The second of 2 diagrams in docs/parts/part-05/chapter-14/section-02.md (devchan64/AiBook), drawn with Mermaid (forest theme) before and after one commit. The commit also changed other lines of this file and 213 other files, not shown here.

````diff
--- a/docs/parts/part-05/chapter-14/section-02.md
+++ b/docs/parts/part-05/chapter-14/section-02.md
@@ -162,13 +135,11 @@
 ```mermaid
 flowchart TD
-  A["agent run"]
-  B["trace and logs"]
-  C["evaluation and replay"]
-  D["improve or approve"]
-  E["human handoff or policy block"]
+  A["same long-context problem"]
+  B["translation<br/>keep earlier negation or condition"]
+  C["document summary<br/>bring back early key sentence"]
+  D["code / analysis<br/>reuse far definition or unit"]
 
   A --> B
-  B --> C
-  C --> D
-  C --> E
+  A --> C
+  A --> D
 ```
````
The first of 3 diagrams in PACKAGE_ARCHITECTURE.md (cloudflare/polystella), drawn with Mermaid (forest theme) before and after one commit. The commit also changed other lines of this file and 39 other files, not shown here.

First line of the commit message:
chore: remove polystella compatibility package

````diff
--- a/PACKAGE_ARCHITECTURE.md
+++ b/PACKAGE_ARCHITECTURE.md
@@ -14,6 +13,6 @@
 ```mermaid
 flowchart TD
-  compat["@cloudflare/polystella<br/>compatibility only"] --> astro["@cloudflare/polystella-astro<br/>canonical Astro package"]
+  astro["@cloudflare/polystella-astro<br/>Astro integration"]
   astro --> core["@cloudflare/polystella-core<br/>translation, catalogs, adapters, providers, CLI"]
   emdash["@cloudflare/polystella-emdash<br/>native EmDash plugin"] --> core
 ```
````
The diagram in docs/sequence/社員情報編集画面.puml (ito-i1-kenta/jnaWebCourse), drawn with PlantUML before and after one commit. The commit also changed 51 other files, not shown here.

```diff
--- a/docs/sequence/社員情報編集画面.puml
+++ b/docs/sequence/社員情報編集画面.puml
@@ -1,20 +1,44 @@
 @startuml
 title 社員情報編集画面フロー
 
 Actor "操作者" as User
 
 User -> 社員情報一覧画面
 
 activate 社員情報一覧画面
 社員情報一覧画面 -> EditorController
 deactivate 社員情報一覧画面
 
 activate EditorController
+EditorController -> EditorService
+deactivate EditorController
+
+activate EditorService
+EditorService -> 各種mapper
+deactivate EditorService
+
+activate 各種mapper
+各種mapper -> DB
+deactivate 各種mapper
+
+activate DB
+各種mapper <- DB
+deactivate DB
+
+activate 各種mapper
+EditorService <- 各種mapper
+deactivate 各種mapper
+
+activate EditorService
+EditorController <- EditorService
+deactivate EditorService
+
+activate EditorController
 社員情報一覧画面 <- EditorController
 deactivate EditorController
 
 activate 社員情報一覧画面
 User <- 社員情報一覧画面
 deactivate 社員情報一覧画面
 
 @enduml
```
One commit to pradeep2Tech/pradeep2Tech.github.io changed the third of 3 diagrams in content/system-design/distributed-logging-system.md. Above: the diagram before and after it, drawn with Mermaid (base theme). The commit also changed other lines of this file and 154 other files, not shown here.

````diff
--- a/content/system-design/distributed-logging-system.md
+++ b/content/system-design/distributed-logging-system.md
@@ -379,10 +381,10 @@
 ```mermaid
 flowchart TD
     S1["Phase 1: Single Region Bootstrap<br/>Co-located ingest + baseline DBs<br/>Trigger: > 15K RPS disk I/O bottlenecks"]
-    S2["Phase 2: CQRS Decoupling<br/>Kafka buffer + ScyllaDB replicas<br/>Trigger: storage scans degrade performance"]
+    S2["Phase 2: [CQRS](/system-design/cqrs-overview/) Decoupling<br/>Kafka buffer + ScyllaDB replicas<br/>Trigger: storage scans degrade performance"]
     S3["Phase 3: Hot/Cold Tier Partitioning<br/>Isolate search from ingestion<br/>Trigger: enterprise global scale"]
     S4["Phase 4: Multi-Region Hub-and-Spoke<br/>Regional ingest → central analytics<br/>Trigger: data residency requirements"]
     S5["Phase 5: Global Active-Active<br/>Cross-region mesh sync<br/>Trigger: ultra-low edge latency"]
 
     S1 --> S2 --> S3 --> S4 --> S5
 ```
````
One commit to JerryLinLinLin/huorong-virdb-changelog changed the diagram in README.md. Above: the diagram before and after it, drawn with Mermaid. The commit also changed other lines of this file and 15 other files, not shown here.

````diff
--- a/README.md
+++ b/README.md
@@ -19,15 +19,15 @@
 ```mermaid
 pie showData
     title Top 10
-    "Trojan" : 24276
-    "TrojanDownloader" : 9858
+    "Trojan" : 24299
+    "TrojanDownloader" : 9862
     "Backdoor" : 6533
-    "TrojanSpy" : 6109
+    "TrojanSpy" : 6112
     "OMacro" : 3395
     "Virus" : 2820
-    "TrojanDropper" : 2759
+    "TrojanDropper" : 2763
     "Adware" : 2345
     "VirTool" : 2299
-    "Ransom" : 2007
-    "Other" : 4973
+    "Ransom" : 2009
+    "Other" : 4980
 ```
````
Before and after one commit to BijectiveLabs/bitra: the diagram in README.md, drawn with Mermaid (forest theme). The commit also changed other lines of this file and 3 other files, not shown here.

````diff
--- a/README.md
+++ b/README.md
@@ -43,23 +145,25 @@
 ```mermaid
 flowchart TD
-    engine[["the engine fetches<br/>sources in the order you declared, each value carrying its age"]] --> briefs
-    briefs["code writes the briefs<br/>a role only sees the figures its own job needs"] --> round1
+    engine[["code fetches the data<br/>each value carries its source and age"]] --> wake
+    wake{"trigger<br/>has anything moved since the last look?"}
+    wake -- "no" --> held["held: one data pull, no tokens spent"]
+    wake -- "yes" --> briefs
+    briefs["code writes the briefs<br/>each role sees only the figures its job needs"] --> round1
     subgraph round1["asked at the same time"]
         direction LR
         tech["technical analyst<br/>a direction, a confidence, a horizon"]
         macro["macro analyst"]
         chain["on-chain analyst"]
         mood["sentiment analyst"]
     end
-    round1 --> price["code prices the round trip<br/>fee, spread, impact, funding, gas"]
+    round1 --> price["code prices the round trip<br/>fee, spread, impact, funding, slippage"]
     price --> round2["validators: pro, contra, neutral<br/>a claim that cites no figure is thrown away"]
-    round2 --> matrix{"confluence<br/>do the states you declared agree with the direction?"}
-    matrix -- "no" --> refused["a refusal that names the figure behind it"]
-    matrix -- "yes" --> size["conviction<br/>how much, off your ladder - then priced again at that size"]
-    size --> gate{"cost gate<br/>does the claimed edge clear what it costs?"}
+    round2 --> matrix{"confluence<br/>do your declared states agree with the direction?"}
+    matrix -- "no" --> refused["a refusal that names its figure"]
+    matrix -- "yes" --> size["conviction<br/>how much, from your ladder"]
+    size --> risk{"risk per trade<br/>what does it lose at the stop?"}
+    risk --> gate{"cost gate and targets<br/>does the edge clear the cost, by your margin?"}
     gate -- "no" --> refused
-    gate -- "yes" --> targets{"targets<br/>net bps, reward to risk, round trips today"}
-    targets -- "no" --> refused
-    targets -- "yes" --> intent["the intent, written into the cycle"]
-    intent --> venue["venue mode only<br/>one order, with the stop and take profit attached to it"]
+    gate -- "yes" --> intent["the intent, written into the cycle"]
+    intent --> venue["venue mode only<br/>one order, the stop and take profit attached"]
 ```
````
═══
*Required work:* Every line of the records should be reproduced exactly.

*Written solution:*
The second of 2 diagrams in docs/parts/part-05/chapter-14/section-02.md (devchan64/AiBook), drawn with Mermaid (forest theme) before and after one commit. The commit also changed other lines of this file and 213 other files, not shown here.

````diff
--- a/docs/parts/part-05/chapter-14/section-02.md
+++ b/docs/parts/part-05/chapter-14/section-02.md
@@ -162,13 +135,11 @@
 ```mermaid
 flowchart TD
-  A["agent run"]
-  B["trace and logs"]
-  C["evaluation and replay"]
-  D["improve or approve"]
-  E["human handoff or policy block"]
+  A["same long-context problem"]
+  B["translation<br/>keep earlier negation or condition"]
+  C["document summary<br/>bring back early key sentence"]
+  D["code / analysis<br/>reuse far definition or unit"]
 
   A --> B
-  B --> C
-  C --> D
-  C --> E
+  A --> C
+  A --> D
 ```
````
The first of 3 diagrams in PACKAGE_ARCHITECTURE.md (cloudflare/polystella), drawn with Mermaid (forest theme) before and after one commit. The commit also changed other lines of this file and 39 other files, not shown here.

First line of the commit message:
chore: remove polystella compatibility package

````diff
--- a/PACKAGE_ARCHITECTURE.md
+++ b/PACKAGE_ARCHITECTURE.md
@@ -14,6 +13,6 @@
 ```mermaid
 flowchart TD
-  compat["@cloudflare/polystella<br/>compatibility only"] --> astro["@cloudflare/polystella-astro<br/>canonical Astro package"]
+  astro["@cloudflare/polystella-astro<br/>Astro integration"]
   astro --> core["@cloudflare/polystella-core<br/>translation, catalogs, adapters, providers, CLI"]
   emdash["@cloudflare/polystella-emdash<br/>native EmDash plugin"] --> core
 ```
````
The diagram in docs/sequence/社員情報編集画面.puml (ito-i1-kenta/jnaWebCourse), drawn with PlantUML before and after one commit. The commit also changed 51 other files, not shown here.

```diff
--- a/docs/sequence/社員情報編集画面.puml
+++ b/docs/sequence/社員情報編集画面.puml
@@ -1,20 +1,44 @@
 @startuml
 title 社員情報編集画面フロー
 
 Actor "操作者" as User
 
 User -> 社員情報一覧画面
 
 activate 社員情報一覧画面
 社員情報一覧画面 -> EditorController
 deactivate 社員情報一覧画面
 
 activate EditorController
+EditorController -> EditorService
+deactivate EditorController
+
+activate EditorService
+EditorService -> 各種mapper
+deactivate EditorService
+
+activate 各種mapper
+各種mapper -> DB
+deactivate 各種mapper
+
+activate DB
+各種mapper <- DB
+deactivate DB
+
+activate 各種mapper
+EditorService <- 各種mapper
+deactivate 各種mapper
+
+activate EditorService
+EditorController <- EditorService
+deactivate EditorService
+
+activate EditorController
 社員情報一覧画面 <- EditorController
 deactivate EditorController
 
 activate 社員情報一覧画面
 User <- 社員情報一覧画面
 deactivate 社員情報一覧画面
 
 @enduml
```
One commit to pradeep2Tech/pradeep2Tech.github.io changed the third of 3 diagrams in content/system-design/distributed-logging-system.md. Above: the diagram before and after it, drawn with Mermaid (base theme). The commit also changed other lines of this file and 154 other files, not shown here.

````diff
--- a/content/system-design/distributed-logging-system.md
+++ b/content/system-design/distributed-logging-system.md
@@ -379,10 +381,10 @@
 ```mermaid
 flowchart TD
     S1["Phase 1: Single Region Bootstrap<br/>Co-located ingest + baseline DBs<br/>Trigger: > 15K RPS disk I/O bottlenecks"]
-    S2["Phase 2: CQRS Decoupling<br/>Kafka buffer + ScyllaDB replicas<br/>Trigger: storage scans degrade performance"]
+    S2["Phase 2: [CQRS](/system-design/cqrs-overview/) Decoupling<br/>Kafka buffer + ScyllaDB replicas<br/>Trigger: storage scans degrade performance"]
     S3["Phase 3: Hot/Cold Tier Partitioning<br/>Isolate search from ingestion<br/>Trigger: enterprise global scale"]
     S4["Phase 4: Multi-Region Hub-and-Spoke<br/>Regional ingest → central analytics<br/>Trigger: data residency requirements"]
     S5["Phase 5: Global Active-Active<br/>Cross-region mesh sync<br/>Trigger: ultra-low edge latency"]
 
     S1 --> S2 --> S3 --> S4 --> S5
 ```
````
One commit to JerryLinLinLin/huorong-virdb-changelog changed the diagram in README.md. Above: the diagram before and after it, drawn with Mermaid. The commit also changed other lines of this file and 15 other files, not shown here.

````diff
--- a/README.md
+++ b/README.md
@@ -19,15 +19,15 @@
 ```mermaid
 pie showData
     title Top 10
-    "Trojan" : 24276
-    "TrojanDownloader" : 9858
+    "Trojan" : 24299
+    "TrojanDownloader" : 9862
     "Backdoor" : 6533
-    "TrojanSpy" : 6109
+    "TrojanSpy" : 6112
     "OMacro" : 3395
     "Virus" : 2820
-    "TrojanDropper" : 2759
+    "TrojanDropper" : 2763
     "Adware" : 2345
     "VirTool" : 2299
-    "Ransom" : 2007
-    "Other" : 4973
+    "Ransom" : 2009
+    "Other" : 4980
 ```
````
Before and after one commit to BijectiveLabs/bitra: the diagram in README.md, drawn with Mermaid (forest theme). The commit also changed other lines of this file and 3 other files, not shown here.

````diff
--- a/README.md
+++ b/README.md
@@ -43,23 +145,25 @@
 ```mermaid
 flowchart TD
-    engine[["the engine fetches<br/>sources in the order you declared, each value carrying its age"]] --> briefs
-    briefs["code writes the briefs<br/>a role only sees the figures its own job needs"] --> round1
+    engine[["code fetches the data<br/>each value carries its source and age"]] --> wake
+    wake{"trigger<br/>has anything moved since the last look?"}
+    wake -- "no" --> held["held: one data pull, no tokens spent"]
+    wake -- "yes" --> briefs
+    briefs["code writes the briefs<br/>each role sees only the figures its job needs"] --> round1
     subgraph round1["asked at the same time"]
         direction LR
         tech["technical analyst<br/>a direction, a confidence, a horizon"]
         macro["macro analyst"]
         chain["on-chain analyst"]
         mood["sentiment analyst"]
     end
-    round1 --> price["code prices the round trip<br/>fee, spread, impact, funding, gas"]
+    round1 --> price["code prices the round trip<br/>fee, spread, impact, funding, slippage"]
     price --> round2["validators: pro, contra, neutral<br/>a claim that cites no figure is thrown away"]
-    round2 --> matrix{"confluence<br/>do the states you declared agree with the direction?"}
-    matrix -- "no" --> refused["a refusal that names the figure behind it"]
-    matrix -- "yes" --> size["conviction<br/>how much, off your ladder - then priced again at that size"]
-    size --> gate{"cost gate<br/>does the claimed edge clear what it costs?"}
+    round2 --> matrix{"confluence<br/>do your declared states agree with the direction?"}
+    matrix -- "no" --> refused["a refusal that names its figure"]
+    matrix -- "yes" --> size["conviction<br/>how much, from your ladder"]
+    size --> risk{"risk per trade<br/>what does it lose at the stop?"}
+    risk --> gate{"cost gate and targets<br/>does the edge clear the cost, by your margin?"}
     gate -- "no" --> refused
-    gate -- "yes" --> targets{"targets<br/>net bps, reward to risk, round trips today"}
-    targets -- "no" --> refused
-    targets -- "yes" --> intent["the intent, written into the cycle"]
-    intent --> venue["venue mode only<br/>one order, with the stop and take profit attached to it"]
+    gate -- "yes" --> intent["the intent, written into the cycle"]
+    intent --> venue["venue mode only<br/>one order, the stop and take profit attached"]
 ```
````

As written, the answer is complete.